The old Devil Tavern stood next to Temple Bar and was the frequent haunt of the great and the good in 17th and 18th century London.
Dr Johnson, that literary despot “with the mountainous belly and the rocky face”, once held an all-night party there to celebrate his friend Mrs Lennox’s first novel and the engraving shows him arriving at the tavern.
Sir John Hawkins, who was present at the beano, reported that “The supper was elegant; Johnson had directed that a magnificent hot apple pie” should be served, along with coffee and tea.
The Doctor then proceeded to congratulatory speech-making and at “about 5 a.m, Johnson’s face shone with meridian splendour, though his drink had only been lemonade, but the greater part of the company had deserted to the colours of Bacchus and were with difficulty rallied”.
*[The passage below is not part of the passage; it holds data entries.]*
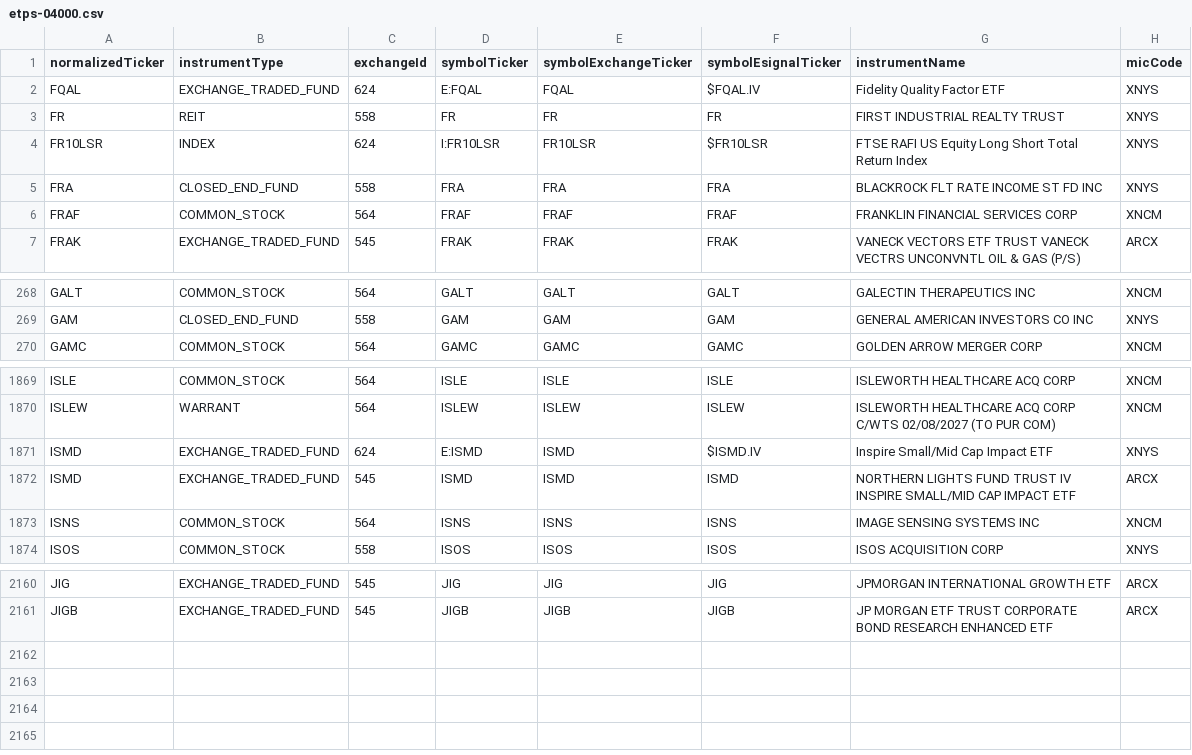
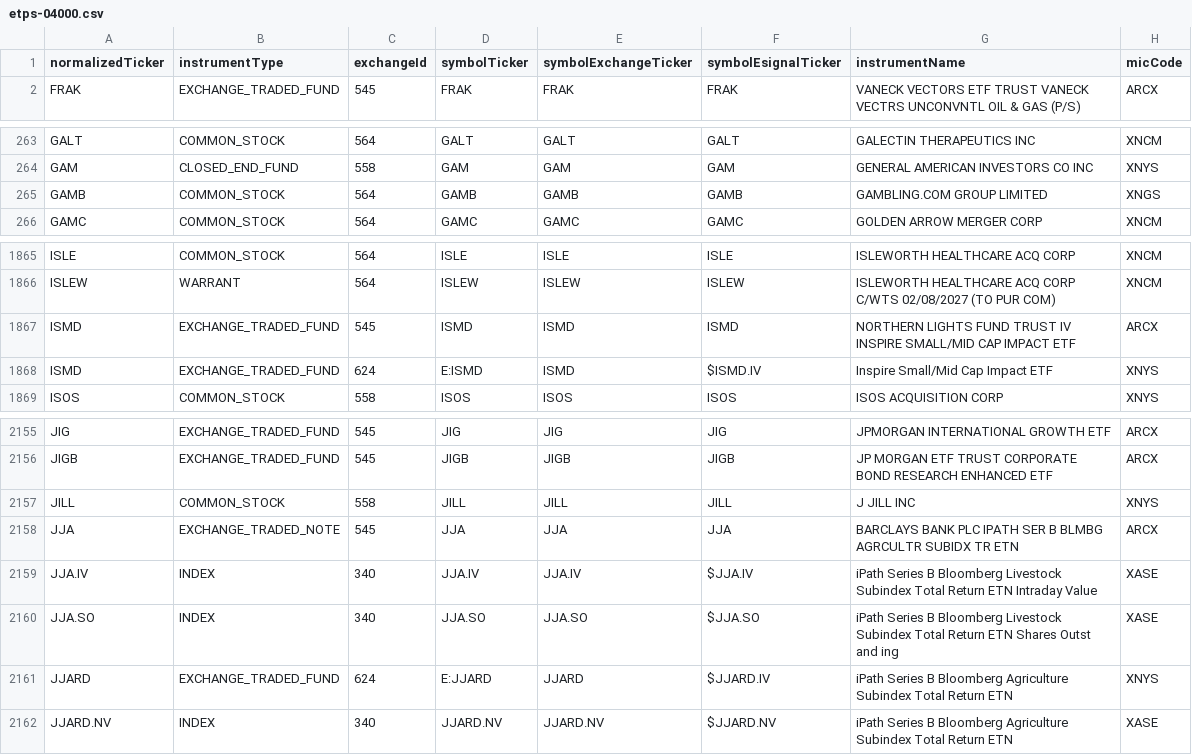
Before and after one commit to haoenhui/nyse-listed-etps, a CSV file: etps-04000.csv, drawn as a sheet; only a part is shown, gaps mark what is left out; the diff covers the shown part only.

```diff
--- a/etps-04000.csv
+++ b/etps-04000.csv
@@ -1,7 +1,2 @@
 normalizedTicker,instrumentType,exchangeId,symbolTicker,symbolExchangeTicker,symbolEsignalTicker,instrumentName,micCode
-FQAL,EXCHANGE_TRADED_FUND,624,E:FQAL,FQAL,$FQAL.IV,Fidelity Quality Factor ETF,XNYS
-FR,REIT,558,FR,FR,FR,FIRST INDUSTRIAL REALTY TRUST,XNYS
-FR10LSR,INDEX,624,I:FR10LSR,FR10LSR,$FR10LSR,FTSE RAFI US Equity Long Short Total Return Index,XNYS
-FRA,CLOSED_END_FUND,558,FRA,FRA,FRA,BLACKROCK FLT RATE INCOME ST FD INC,XNYS
-FRAF,COMMON_STOCK,564,FRAF,FRAF,FRAF,FRANKLIN FINANCIAL SERVICES CORP,XNCM
 FRAK,EXCHANGE_TRADED_FUND,545,FRAK,FRAK,FRAK,VANECK VECTORS ETF TRUST VANECK VECTRS UNCONVNTL OIL & GAS (P/S),ARCX
@@ -269,2 +264,3 @@ GALT,COMMON_STOCK,564,GALT,GALT,GALT,GALECTIN THERAPEUTICS INC,XNCM
 GAM,CLOSED_END_FUND,558,GAM,GAM,GAM,GENERAL AMERICAN INVESTORS CO INC,XNYS
+GAMB,COMMON_STOCK,564,GAMB,GAMB,GAMB,GAMBLING.COM GROUP LIMITED,XNGS
 GAMC,COMMON_STOCK,564,GAMC,GAMC,GAMC,GOLDEN ARROW MERGER CORP,XNCM
@@ -1870,5 +1866,4 @@ ISLE,COMMON_STOCK,564,ISLE,ISLE,ISLE,ISLEWORTH HEALTHCARE ACQ CORP,XNCM
 ISLEW,WARRANT,564,ISLEW,ISLEW,ISLEW,ISLEWORTH HEALTHCARE ACQ CORP C/WTS 02/08/2027 (TO PUR COM),XNCM
-ISMD,EXCHANGE_TRADED_FUND,624,E:ISMD,ISMD,$ISMD.IV,Inspire Small/Mid Cap Impact ETF,XNYS
 ISMD,EXCHANGE_TRADED_FUND,545,ISMD,ISMD,ISMD,NORTHERN LIGHTS FUND TRUST IV INSPIRE SMALL/MID CAP IMPACT ETF,ARCX
-ISNS,COMMON_STOCK,564,ISNS,ISNS,ISNS,IMAGE SENSING SYSTEMS INC,XNCM
+ISMD,EXCHANGE_TRADED_FUND,624,E:ISMD,ISMD,$ISMD.IV,Inspire Small/Mid Cap Impact ETF,XNYS
 ISOS,COMMON_STOCK,558,ISOS,ISOS,ISOS,ISOS ACQUISITION CORP,XNYS
@@ -2161 +2156,7 @@ JIG,EXCHANGE_TRADED_FUND,545,JIG,JIG,JIG,JPMORGAN INTERNATIONAL GROWTH ETF,ARCX
 JIGB,EXCHANGE_TRADED_FUND,545,JIGB,JIGB,JIGB,JP MORGAN ETF TRUST CORPORATE BOND RESEARCH ENHANCED ETF,ARCX
+JILL,COMMON_STOCK,558,JILL,JILL,JILL,J JILL INC,XNYS
+JJA,EXCHANGE_TRADED_NOTE,545,JJA,JJA,JJA,BARCLAYS BANK PLC IPATH SER B BLMBG AGRCULTR SUBIDX TR ETN,ARCX
+JJA.IV,INDEX,340,JJA.IV,JJA.IV,$JJA.IV,iPath Series B Bloomberg Livestock Subindex Total Return ETN Intraday Value,XASE
+JJA.SO,INDEX,340,JJA.SO,JJA.SO,$JJA.SO,iPath Series B Bloomberg Livestock Subindex Total Return ETN Shares Outst and ing,XASE
+JJARD,EXCHANGE_TRADED_FUND,624,E:JJARD,JJARD,$JJARD.IV,iPath Series B Bloomberg Agriculture Subindex Total Return ETN,XNYS
+JJARD.NV,INDEX,340,JJARD.NV,JJARD.NV,$JJARD.NV,iPath Series B Bloomberg Agriculture Subindex Total Return ETN,XASE
```
Also changed, not shown: 1 moved row elsewhere in this file, etps-00000.csv, etps-02000.csv, 3 other files.
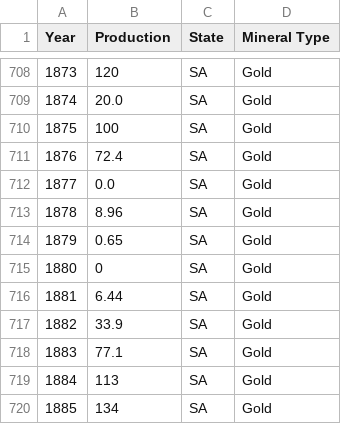
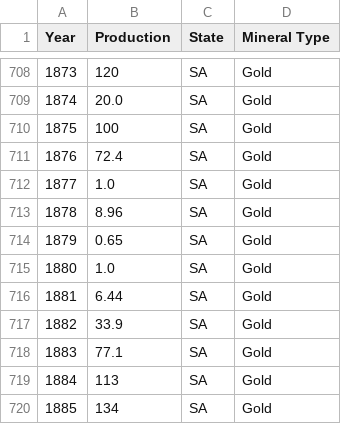
Before and after one commit to milnay/FIT3179-DataViz2, a CSV file: data/mineral_production.csv, drawn as a sheet; only a part is shown, gaps mark what is left out.

Commit message:
Update mineral_production.csv

```diff
--- a/data/mineral_production.csv
+++ b/data/mineral_production.csv
@@ -711,6 +711,6 @@ Year,Production,State,Mineral Type
 1876,72.4,SA,Gold
-1877,0.0,SA,Gold
+1877,1.0,SA,Gold
 1878,8.96,SA,Gold
 1879,0.65,SA,Gold
-1880,0,SA,Gold
+1880,1.0,SA,Gold
 1881,6.44,SA,Gold
```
The guests, however, were not the only ones who had been beaten into submission by the good Doctor’s discourse as “the waiters were all so overcome with sleep that it was two hours before a bill could be had, and it was not until near eight” that the tormented company staggered out into the street.
Quite a party – don’t you wish you’d been there?